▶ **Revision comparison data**
* * * * * * *
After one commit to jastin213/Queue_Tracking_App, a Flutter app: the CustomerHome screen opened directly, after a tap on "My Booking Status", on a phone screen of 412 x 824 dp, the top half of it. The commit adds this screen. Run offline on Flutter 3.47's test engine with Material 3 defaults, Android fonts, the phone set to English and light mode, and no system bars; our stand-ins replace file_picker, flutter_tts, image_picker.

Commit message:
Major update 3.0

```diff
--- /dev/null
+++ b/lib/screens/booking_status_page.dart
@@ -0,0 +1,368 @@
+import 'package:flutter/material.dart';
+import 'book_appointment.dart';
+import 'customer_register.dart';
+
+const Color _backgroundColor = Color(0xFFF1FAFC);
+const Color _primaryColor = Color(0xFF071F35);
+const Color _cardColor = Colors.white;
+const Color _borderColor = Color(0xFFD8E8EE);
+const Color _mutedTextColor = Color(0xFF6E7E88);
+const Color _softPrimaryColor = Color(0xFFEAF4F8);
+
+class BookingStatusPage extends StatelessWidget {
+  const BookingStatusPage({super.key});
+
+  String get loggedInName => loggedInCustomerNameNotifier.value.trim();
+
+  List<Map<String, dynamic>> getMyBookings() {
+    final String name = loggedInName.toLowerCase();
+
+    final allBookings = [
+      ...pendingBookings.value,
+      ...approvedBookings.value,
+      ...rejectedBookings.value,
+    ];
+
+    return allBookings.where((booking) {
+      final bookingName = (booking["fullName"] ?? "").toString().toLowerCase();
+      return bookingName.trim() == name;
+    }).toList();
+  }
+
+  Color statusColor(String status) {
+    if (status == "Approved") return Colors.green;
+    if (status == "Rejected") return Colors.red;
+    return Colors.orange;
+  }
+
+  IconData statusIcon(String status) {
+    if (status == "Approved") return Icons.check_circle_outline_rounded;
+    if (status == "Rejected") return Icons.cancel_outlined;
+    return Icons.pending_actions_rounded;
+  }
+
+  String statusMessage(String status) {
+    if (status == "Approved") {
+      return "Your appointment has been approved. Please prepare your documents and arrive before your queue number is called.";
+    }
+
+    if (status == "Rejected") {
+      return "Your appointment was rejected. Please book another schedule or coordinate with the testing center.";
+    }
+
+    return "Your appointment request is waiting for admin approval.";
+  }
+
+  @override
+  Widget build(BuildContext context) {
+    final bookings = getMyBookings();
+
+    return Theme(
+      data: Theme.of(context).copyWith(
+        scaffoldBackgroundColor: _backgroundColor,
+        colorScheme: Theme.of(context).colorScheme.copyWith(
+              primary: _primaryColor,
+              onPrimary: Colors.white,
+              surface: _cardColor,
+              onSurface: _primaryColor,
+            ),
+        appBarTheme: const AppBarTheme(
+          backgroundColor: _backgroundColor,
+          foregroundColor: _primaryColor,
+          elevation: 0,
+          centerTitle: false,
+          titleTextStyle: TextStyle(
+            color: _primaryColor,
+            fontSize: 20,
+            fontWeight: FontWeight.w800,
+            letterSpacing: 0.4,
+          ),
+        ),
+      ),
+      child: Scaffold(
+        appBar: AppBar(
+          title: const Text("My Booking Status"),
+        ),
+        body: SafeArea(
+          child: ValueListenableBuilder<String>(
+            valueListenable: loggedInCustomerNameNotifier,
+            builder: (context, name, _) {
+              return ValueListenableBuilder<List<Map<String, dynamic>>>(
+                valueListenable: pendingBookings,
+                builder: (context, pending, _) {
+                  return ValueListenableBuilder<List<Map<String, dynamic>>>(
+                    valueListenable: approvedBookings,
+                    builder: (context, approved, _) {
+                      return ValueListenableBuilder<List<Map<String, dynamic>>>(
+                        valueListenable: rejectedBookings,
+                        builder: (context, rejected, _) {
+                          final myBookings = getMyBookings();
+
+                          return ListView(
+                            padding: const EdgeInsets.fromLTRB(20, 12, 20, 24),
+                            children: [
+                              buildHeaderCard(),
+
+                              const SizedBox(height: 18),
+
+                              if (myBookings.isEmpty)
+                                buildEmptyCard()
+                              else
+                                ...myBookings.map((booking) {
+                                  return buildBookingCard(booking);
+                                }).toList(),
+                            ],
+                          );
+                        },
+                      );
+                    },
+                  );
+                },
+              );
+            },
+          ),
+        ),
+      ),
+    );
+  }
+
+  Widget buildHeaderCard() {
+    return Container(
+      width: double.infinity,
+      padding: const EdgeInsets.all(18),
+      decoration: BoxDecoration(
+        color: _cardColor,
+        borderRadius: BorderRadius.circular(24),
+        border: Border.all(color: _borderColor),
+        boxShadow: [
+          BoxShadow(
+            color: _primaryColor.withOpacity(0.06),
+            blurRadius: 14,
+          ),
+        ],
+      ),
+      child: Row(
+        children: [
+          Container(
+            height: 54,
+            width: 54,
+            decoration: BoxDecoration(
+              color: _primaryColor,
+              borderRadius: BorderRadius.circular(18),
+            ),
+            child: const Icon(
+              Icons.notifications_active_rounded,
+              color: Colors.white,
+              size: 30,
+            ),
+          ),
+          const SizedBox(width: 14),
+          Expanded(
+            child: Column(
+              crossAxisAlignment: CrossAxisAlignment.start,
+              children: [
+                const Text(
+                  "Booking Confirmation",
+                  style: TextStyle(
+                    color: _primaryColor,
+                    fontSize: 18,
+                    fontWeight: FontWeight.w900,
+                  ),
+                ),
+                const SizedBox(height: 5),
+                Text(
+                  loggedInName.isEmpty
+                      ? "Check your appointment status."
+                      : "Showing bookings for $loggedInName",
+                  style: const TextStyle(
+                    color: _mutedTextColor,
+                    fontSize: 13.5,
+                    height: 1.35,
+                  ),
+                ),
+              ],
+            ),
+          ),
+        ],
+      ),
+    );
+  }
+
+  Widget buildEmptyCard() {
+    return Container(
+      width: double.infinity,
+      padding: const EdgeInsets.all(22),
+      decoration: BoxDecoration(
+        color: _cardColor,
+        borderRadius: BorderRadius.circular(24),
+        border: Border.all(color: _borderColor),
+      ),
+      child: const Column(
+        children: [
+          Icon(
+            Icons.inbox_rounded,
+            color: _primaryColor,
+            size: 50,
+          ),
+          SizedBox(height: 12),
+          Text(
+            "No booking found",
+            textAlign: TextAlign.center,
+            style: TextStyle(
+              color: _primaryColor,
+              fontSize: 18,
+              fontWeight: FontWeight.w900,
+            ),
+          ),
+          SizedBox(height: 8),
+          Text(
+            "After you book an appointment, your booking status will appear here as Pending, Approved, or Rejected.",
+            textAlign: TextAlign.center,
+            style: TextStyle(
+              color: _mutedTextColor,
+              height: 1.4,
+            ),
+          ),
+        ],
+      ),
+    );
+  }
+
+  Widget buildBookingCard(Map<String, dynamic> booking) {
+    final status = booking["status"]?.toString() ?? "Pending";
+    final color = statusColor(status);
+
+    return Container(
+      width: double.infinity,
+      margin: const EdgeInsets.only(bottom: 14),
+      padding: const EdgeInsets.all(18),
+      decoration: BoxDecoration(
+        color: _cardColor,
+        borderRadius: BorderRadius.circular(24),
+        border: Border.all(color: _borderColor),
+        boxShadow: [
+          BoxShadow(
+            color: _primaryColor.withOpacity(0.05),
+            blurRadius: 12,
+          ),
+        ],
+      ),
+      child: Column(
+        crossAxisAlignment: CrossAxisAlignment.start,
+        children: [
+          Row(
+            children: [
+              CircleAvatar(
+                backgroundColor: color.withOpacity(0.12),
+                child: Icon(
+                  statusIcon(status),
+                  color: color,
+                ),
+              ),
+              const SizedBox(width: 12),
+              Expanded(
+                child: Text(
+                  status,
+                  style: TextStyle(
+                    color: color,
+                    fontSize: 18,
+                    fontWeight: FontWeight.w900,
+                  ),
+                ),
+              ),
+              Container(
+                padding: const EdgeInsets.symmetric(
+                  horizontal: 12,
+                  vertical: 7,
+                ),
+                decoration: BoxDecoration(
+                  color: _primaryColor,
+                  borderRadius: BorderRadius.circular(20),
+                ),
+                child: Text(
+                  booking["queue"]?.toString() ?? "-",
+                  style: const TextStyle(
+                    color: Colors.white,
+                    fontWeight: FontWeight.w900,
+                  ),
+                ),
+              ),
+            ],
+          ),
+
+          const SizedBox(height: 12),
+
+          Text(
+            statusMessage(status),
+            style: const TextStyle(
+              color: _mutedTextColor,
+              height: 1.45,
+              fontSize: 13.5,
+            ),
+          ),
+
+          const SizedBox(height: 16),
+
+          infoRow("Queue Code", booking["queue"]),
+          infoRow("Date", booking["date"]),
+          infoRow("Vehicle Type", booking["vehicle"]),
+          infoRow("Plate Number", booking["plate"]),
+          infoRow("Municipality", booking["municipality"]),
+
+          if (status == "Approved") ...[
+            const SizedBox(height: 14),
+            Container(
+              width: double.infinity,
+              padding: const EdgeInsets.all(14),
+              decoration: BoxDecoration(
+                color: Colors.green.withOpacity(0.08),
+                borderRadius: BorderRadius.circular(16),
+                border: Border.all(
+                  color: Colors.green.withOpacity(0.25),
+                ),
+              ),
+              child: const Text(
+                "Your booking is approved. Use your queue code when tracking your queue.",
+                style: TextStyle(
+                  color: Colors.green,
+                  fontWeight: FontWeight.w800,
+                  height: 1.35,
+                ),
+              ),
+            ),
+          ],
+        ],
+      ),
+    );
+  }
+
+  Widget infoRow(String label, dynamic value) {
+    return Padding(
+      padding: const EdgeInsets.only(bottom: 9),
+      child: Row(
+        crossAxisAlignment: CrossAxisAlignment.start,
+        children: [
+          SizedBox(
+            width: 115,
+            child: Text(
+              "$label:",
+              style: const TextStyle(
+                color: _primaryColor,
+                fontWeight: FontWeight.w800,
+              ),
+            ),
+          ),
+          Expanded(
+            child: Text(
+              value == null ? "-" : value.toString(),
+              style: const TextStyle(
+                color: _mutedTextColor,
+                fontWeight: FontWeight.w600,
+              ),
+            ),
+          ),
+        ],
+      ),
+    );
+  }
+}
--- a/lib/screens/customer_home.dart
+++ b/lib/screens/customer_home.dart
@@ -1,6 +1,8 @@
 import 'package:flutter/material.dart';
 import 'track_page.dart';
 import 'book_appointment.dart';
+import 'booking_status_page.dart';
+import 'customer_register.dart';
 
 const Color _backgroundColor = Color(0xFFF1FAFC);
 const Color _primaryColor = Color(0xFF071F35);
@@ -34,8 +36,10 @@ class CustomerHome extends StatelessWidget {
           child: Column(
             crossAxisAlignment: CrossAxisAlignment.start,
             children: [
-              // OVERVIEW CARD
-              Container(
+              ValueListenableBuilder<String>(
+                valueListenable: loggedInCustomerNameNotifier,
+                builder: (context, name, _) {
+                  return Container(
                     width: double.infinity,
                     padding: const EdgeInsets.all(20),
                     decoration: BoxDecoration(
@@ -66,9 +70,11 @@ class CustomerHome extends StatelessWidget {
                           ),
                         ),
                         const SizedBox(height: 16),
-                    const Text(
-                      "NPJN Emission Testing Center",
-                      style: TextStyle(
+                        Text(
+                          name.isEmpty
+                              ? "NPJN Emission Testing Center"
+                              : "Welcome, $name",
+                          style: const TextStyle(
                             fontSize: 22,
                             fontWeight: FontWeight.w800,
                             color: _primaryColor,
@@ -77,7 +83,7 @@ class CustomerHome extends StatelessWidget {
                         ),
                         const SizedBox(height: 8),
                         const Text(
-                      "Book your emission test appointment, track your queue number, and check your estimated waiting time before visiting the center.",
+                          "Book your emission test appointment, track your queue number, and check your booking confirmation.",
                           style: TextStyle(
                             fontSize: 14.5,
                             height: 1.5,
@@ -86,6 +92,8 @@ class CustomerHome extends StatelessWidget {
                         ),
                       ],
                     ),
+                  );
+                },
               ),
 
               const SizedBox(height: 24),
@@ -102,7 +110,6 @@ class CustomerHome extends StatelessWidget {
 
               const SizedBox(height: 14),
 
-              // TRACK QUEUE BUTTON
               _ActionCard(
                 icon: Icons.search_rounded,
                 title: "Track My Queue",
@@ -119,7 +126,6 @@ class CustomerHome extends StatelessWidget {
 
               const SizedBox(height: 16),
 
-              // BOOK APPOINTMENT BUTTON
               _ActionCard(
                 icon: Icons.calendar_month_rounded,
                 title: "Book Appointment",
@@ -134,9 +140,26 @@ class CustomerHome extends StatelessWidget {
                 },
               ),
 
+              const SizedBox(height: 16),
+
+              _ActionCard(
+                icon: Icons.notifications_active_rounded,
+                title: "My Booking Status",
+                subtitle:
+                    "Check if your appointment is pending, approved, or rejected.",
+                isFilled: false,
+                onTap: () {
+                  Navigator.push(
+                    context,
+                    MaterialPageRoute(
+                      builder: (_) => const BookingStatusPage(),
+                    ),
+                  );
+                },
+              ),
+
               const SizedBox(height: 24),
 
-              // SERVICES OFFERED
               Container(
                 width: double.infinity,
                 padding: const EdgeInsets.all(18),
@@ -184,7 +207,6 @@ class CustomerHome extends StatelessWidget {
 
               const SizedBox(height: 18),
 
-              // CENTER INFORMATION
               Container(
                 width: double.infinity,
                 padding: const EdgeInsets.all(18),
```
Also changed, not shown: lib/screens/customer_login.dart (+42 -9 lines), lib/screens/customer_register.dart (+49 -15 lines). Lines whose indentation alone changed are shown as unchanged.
* * * * * * *
▶ **What you need to do**
Once you have checked each line above for the string "EdgeInsets", state how many lines contain it and add nothing more.

▶ **Answer box**
11